## Before-and-after change data
↓↓↓

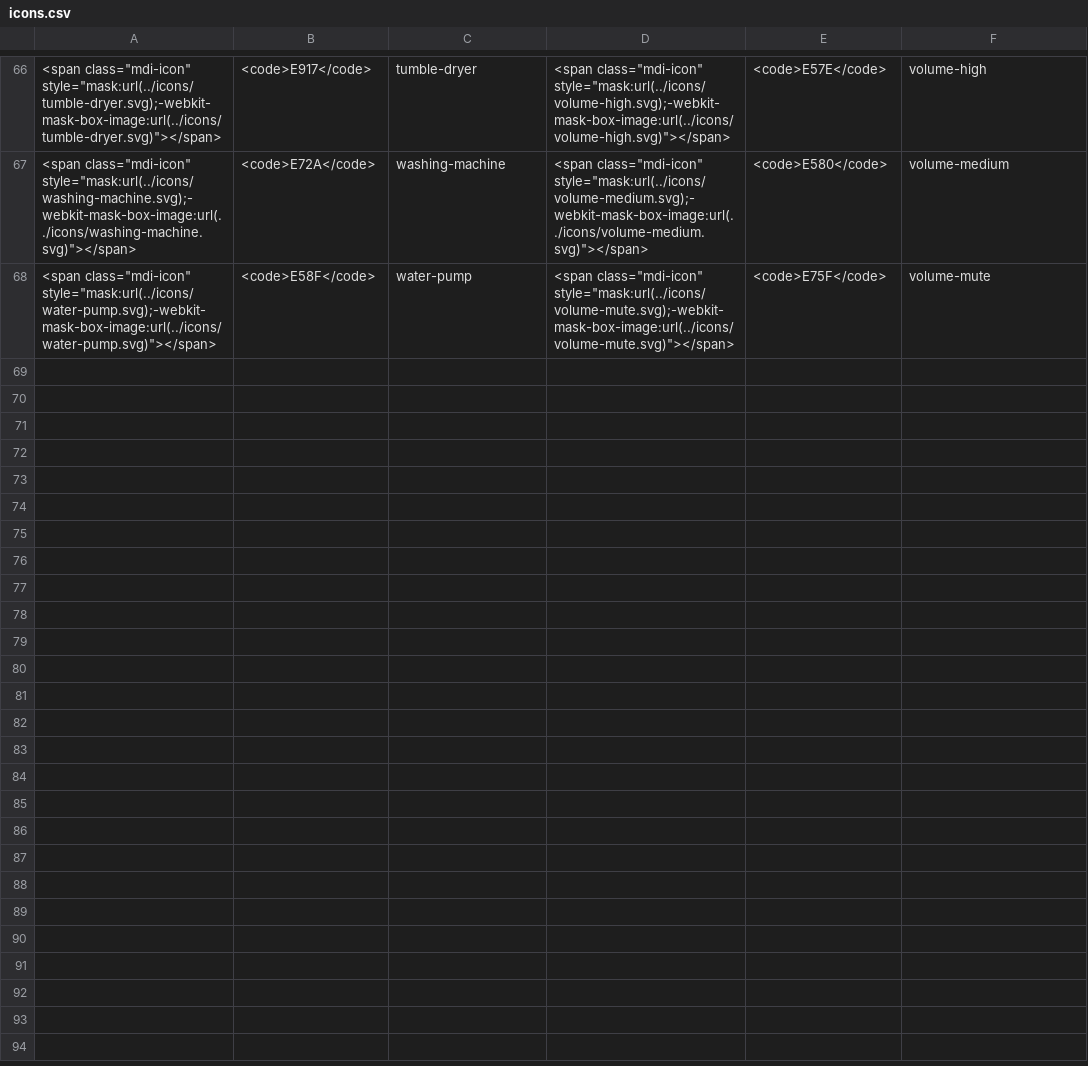
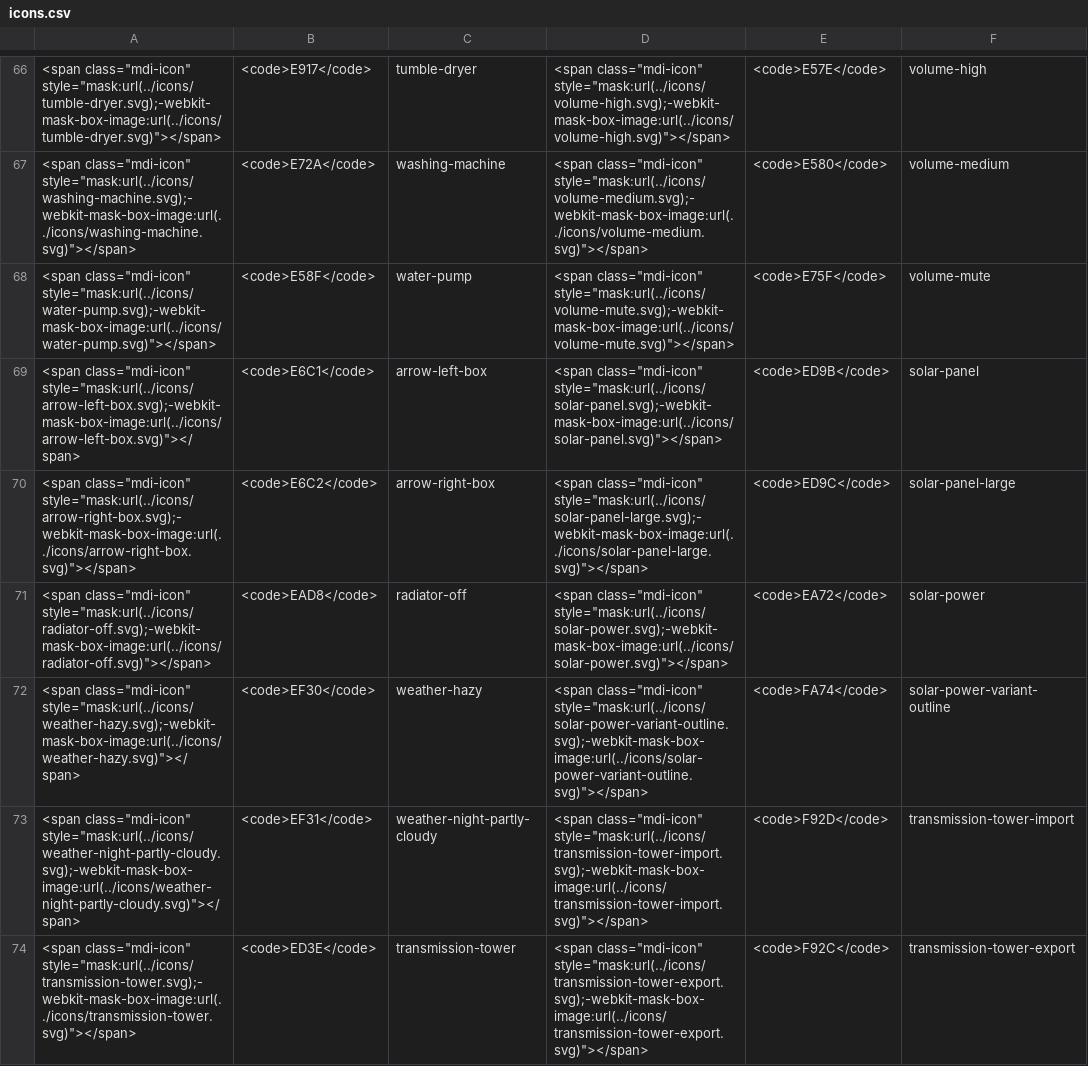
Before and after one commit to HASwitchPlate/openHASP-docs, a CSV file: docs/design/icons.csv, drawn as a sheet; only a part is shown, gaps mark what is left out; the diff names each change by its address in the sheet, - before the commit and + after, or states it on an @@ line.

Commit message:
Update icons

```diff
--- a/docs/design/icons.csv
+++ b/docs/design/icons.csv
+row 69: <span class="mdi-icon" style="mask:url(../icons/arrow-left-box.svg);-webkit-mask-box-image:url(../icons/arrow-left-box.svg)"></span> | <code>E6C1</code> | arrow-left-box | <span class="mdi-icon" style="mask:url(../icons/solar-panel.svg);-webkit-mask-box-image:url(../icons/solar-panel.svg)"></span> | <code>ED9B</code> | solar-panel
+row 70: <span class="mdi-icon" style="mask:url(../icons/arrow-right-box.svg);-webkit-mask-box-image:url(../icons/arrow-right-box.svg)"></span> | <code>E6C2</code> | arrow-right-box | <span class="mdi-icon" style="mask:url(../icons/solar-panel-large.svg);-webkit-mask-box-image:url(../icons/solar-panel-large.svg)"></span> | <code>ED9C</code> | solar-panel-large
+row 71: <span class="mdi-icon" style="mask:url(../icons/radiator-off.svg);-webkit-mask-box-image:url(../icons/radiator-off.svg)"></span> | <code>EAD8</code> | radiator-off | <span class="mdi-icon" style="mask:url(../icons/solar-power.svg);-webkit-mask-box-image:url(../icons/solar-power.svg)"></span> | <code>EA72</code> | solar-power
+row 72: <span class="mdi-icon" style="mask:url(../icons/weather-hazy.svg);-webkit-mask-box-image:url(../icons/weather-hazy.svg)"></span> | <code>EF30</code> | weather-hazy | <span class="mdi-icon" style="mask:url(../icons/solar-power-variant-outline.svg);-webkit-mask-box-image:url(../icons/solar-power-variant-outline.svg)"></span> | <code>FA74</code> | solar-power-variant-outline
+row 73: <span class="mdi-icon" style="mask:url(../icons/weather-night-partly-cloudy.svg);-webkit-mask-box-image:url(../icons/weather-night-partly-cloudy.svg)"></span> | <code>EF31</code> | weather-night-partly-cloudy | <span class="mdi-icon" style="mask:url(../icons/transmission-tower-import.svg);-webkit-mask-box-image:url(../icons/transmission-tower-import.svg)"></span> | <code>F92D</code> | transmission-tower-import
+row 74: <span class="mdi-icon" style="mask:url(../icons/transmission-tower.svg);-webkit-mask-box-image:url(../icons/transmission-tower.svg)"></span> | <code>ED3E</code> | transmission-tower | <span class="mdi-icon" style="mask:url(../icons/transmission-tower-export.svg);-webkit-mask-box-image:url(../icons/transmission-tower-export.svg)"></span> | <code>F92C</code> | transmission-tower-export
```
Also changed, not shown: 9 other files.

↑↑↑

## Required work
Exact copies of all the entries are needed; output them without the pictures.

## Result
Before and after one commit to HASwitchPlate/openHASP-docs, a CSV file: docs/design/icons.csv, drawn as a sheet; only a part is shown, gaps mark what is left out; the diff names each change by its address in the sheet, - before the commit and + after, or states it on an @@ line.

Commit message:
Update icons

```diff
--- a/docs/design/icons.csv
+++ b/docs/design/icons.csv
+row 69: <span class="mdi-icon" style="mask:url(../icons/arrow-left-box.svg);-webkit-mask-box-image:url(../icons/arrow-left-box.svg)"></span> | <code>E6C1</code> | arrow-left-box | <span class="mdi-icon" style="mask:url(../icons/solar-panel.svg);-webkit-mask-box-image:url(../icons/solar-panel.svg)"></span> | <code>ED9B</code> | solar-panel
+row 70: <span class="mdi-icon" style="mask:url(../icons/arrow-right-box.svg);-webkit-mask-box-image:url(../icons/arrow-right-box.svg)"></span> | <code>E6C2</code> | arrow-right-box | <span class="mdi-icon" style="mask:url(../icons/solar-panel-large.svg);-webkit-mask-box-image:url(../icons/solar-panel-large.svg)"></span> | <code>ED9C</code> | solar-panel-large
+row 71: <span class="mdi-icon" style="mask:url(../icons/radiator-off.svg);-webkit-mask-box-image:url(../icons/radiator-off.svg)"></span> | <code>EAD8</code> | radiator-off | <span class="mdi-icon" style="mask:url(../icons/solar-power.svg);-webkit-mask-box-image:url(../icons/solar-power.svg)"></span> | <code>EA72</code> | solar-power
+row 72: <span class="mdi-icon" style="mask:url(../icons/weather-hazy.svg);-webkit-mask-box-image:url(../icons/weather-hazy.svg)"></span> | <code>EF30</code> | weather-hazy | <span class="mdi-icon" style="mask:url(../icons/solar-power-variant-outline.svg);-webkit-mask-box-image:url(../icons/solar-power-variant-outline.svg)"></span> | <code>FA74</code> | solar-power-variant-outline
+row 73: <span class="mdi-icon" style="mask:url(../icons/weather-night-partly-cloudy.svg);-webkit-mask-box-image:url(../icons/weather-night-partly-cloudy.svg)"></span> | <code>EF31</code> | weather-night-partly-cloudy | <span class="mdi-icon" style="mask:url(../icons/transmission-tower-import.svg);-webkit-mask-box-image:url(../icons/transmission-tower-import.svg)"></span> | <code>F92D</code> | transmission-tower-import
+row 74: <span class="mdi-icon" style="mask:url(../icons/transmission-tower.svg);-webkit-mask-box-image:url(../icons/transmission-tower.svg)"></span> | <code>ED3E</code> | transmission-tower | <span class="mdi-icon" style="mask:url(../icons/transmission-tower-export.svg);-webkit-mask-box-image:url(../icons/transmission-tower-export.svg)"></span> | <code>F92C</code> | transmission-tower-export
```
Also changed, not shown: 9 other files.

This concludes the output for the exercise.